Input data
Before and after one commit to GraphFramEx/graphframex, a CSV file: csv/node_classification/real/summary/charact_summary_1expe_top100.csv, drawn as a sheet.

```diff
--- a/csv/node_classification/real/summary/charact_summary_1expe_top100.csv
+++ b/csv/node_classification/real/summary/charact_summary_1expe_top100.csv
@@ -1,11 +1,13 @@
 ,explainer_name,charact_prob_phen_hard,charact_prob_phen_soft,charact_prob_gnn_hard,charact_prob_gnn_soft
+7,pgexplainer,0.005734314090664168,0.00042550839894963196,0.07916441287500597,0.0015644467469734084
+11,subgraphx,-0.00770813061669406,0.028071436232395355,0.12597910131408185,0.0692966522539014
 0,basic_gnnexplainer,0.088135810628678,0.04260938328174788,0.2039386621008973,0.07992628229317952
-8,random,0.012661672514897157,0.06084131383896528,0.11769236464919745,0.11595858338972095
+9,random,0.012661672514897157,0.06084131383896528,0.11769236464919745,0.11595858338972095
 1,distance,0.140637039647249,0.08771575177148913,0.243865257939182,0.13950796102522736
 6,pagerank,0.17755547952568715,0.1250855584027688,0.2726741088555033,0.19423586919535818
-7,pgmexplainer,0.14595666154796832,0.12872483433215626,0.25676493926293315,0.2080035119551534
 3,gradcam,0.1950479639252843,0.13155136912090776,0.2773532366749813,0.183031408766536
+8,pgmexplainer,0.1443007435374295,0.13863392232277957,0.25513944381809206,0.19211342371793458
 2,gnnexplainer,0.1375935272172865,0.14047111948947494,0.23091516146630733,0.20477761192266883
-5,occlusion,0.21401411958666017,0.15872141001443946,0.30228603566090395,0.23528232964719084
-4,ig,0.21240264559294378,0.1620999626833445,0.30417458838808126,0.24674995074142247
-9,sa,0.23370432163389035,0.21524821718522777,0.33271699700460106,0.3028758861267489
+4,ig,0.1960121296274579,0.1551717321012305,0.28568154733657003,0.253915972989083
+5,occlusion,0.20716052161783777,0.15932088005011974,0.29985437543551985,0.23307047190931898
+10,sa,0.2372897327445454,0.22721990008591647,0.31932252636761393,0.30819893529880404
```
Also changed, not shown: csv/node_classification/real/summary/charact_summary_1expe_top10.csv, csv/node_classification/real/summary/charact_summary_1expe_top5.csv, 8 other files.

Work order
Show each line in the listing above that has "occlusion".

Finished task
-5,occlusion,0.21401411958666017,0.15872141001443946,0.30228603566090395,0.23528232964719084
+5,occlusion,0.20716052161783777,0.15932088005011974,0.29985437543551985,0.23307047190931898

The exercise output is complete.